• [Work instruction] Except for the pictures, output the records in full and exactly.

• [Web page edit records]
· · · · ·

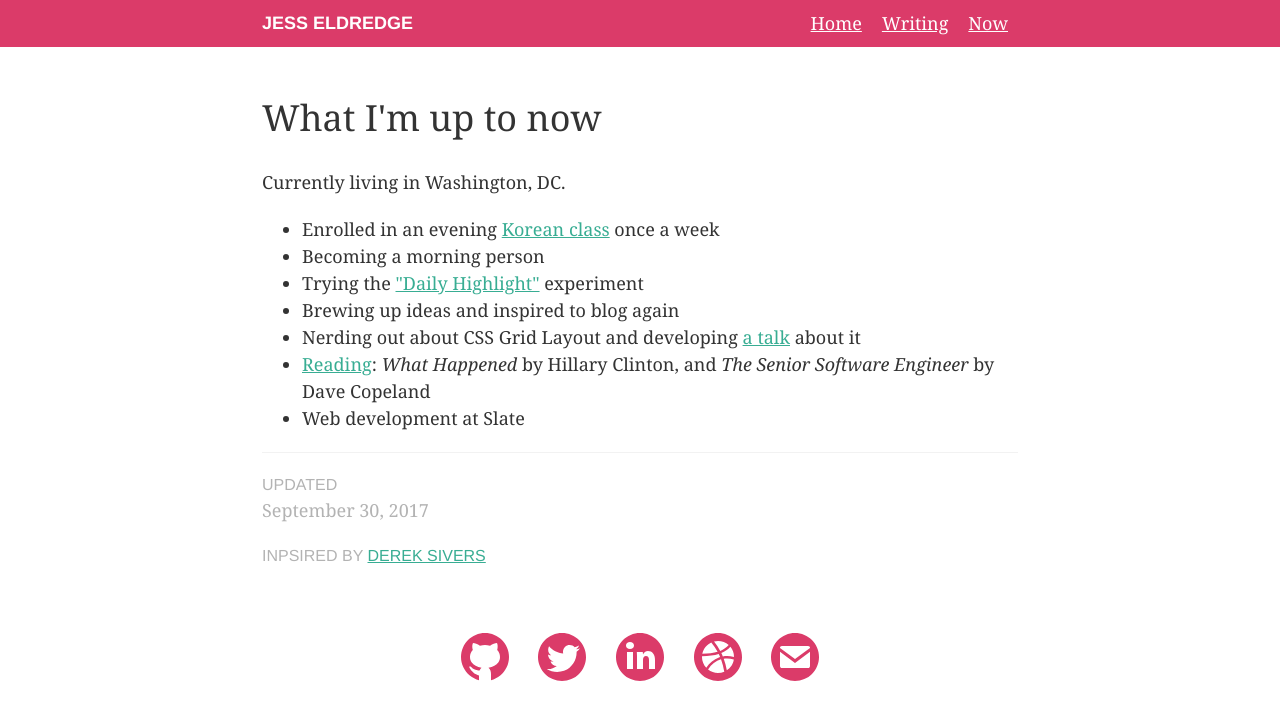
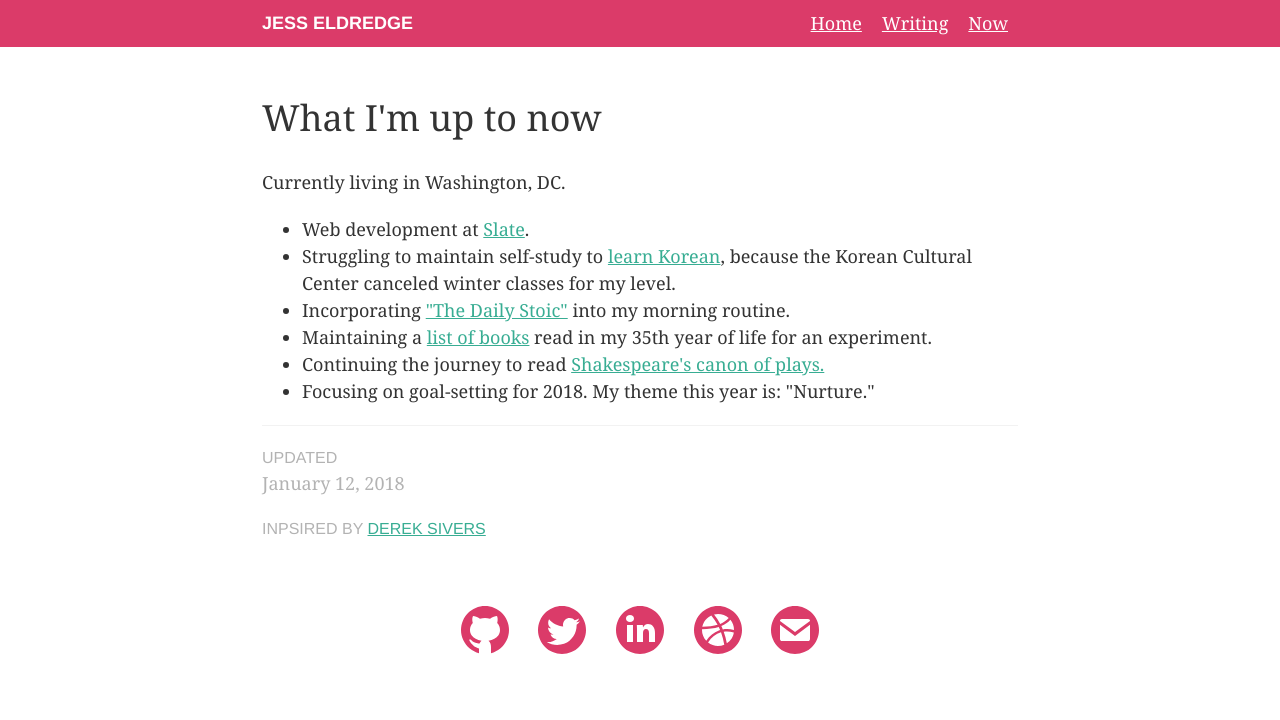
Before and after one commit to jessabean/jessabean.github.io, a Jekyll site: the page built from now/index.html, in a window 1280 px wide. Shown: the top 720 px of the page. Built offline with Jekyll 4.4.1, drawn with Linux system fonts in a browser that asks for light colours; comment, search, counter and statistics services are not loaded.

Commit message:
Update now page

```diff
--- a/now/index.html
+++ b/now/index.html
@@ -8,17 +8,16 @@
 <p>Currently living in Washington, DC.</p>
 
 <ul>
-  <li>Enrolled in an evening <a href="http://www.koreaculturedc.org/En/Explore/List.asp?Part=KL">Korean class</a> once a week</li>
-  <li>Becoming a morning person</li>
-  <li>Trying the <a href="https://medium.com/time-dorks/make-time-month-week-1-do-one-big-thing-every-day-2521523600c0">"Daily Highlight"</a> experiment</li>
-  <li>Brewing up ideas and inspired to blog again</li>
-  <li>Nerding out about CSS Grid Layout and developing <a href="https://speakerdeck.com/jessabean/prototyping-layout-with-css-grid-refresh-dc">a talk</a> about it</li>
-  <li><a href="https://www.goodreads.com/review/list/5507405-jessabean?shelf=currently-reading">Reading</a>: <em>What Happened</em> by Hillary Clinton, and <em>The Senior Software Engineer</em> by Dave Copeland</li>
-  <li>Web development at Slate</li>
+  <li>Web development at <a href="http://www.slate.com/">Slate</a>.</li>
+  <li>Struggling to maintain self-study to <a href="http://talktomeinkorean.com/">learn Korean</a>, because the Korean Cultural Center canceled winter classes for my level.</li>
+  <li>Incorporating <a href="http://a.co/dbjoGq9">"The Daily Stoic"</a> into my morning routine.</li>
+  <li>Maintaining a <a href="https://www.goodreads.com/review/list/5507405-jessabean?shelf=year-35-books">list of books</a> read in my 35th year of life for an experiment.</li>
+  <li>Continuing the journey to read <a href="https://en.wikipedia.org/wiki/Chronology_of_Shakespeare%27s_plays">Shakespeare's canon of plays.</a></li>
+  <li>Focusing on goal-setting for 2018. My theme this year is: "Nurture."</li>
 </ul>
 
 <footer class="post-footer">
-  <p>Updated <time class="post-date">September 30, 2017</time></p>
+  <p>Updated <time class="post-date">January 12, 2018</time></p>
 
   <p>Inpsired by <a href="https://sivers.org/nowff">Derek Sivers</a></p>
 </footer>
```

· · · · ·

• [Result of this task]
Before and after one commit to jessabean/jessabean.github.io, a Jekyll site: the page built from now/index.html, in a window 1280 px wide. Shown: the top 720 px of the page. Built offline with Jekyll 4.4.1, drawn with Linux system fonts in a browser that asks for light colours; comment, search, counter and statistics services are not loaded.

Commit message:
Update now page

```diff
--- a/now/index.html
+++ b/now/index.html
@@ -8,17 +8,16 @@
 <p>Currently living in Washington, DC.</p>
 
 <ul>
-  <li>Enrolled in an evening <a href="http://www.koreaculturedc.org/En/Explore/List.asp?Part=KL">Korean class</a> once a week</li>
-  <li>Becoming a morning person</li>
-  <li>Trying the <a href="https://medium.com/time-dorks/make-time-month-week-1-do-one-big-thing-every-day-2521523600c0">"Daily Highlight"</a> experiment</li>
-  <li>Brewing up ideas and inspired to blog again</li>
-  <li>Nerding out about CSS Grid Layout and developing <a href="https://speakerdeck.com/jessabean/prototyping-layout-with-css-grid-refresh-dc">a talk</a> about it</li>
-  <li><a href="https://www.goodreads.com/review/list/5507405-jessabean?shelf=currently-reading">Reading</a>: <em>What Happened</em> by Hillary Clinton, and <em>The Senior Software Engineer</em> by Dave Copeland</li>
-  <li>Web development at Slate</li>
+  <li>Web development at <a href="http://www.slate.com/">Slate</a>.</li>
+  <li>Struggling to maintain self-study to <a href="http://talktomeinkorean.com/">learn Korean</a>, because the Korean Cultural Center canceled winter classes for my level.</li>
+  <li>Incorporating <a href="http://a.co/dbjoGq9">"The Daily Stoic"</a> into my morning routine.</li>
+  <li>Maintaining a <a href="https://www.goodreads.com/review/list/5507405-jessabean?shelf=year-35-books">list of books</a> read in my 35th year of life for an experiment.</li>
+  <li>Continuing the journey to read <a href="https://en.wikipedia.org/wiki/Chronology_of_Shakespeare%27s_plays">Shakespeare's canon of plays.</a></li>
+  <li>Focusing on goal-setting for 2018. My theme this year is: "Nurture."</li>
 </ul>
 
 <footer class="post-footer">
-  <p>Updated <time class="post-date">September 30, 2017</time></p>
+  <p>Updated <time class="post-date">January 12, 2018</time></p>
 
   <p>Inpsired by <a href="https://sivers.org/nowff">Derek Sivers</a></p>
 </footer>
```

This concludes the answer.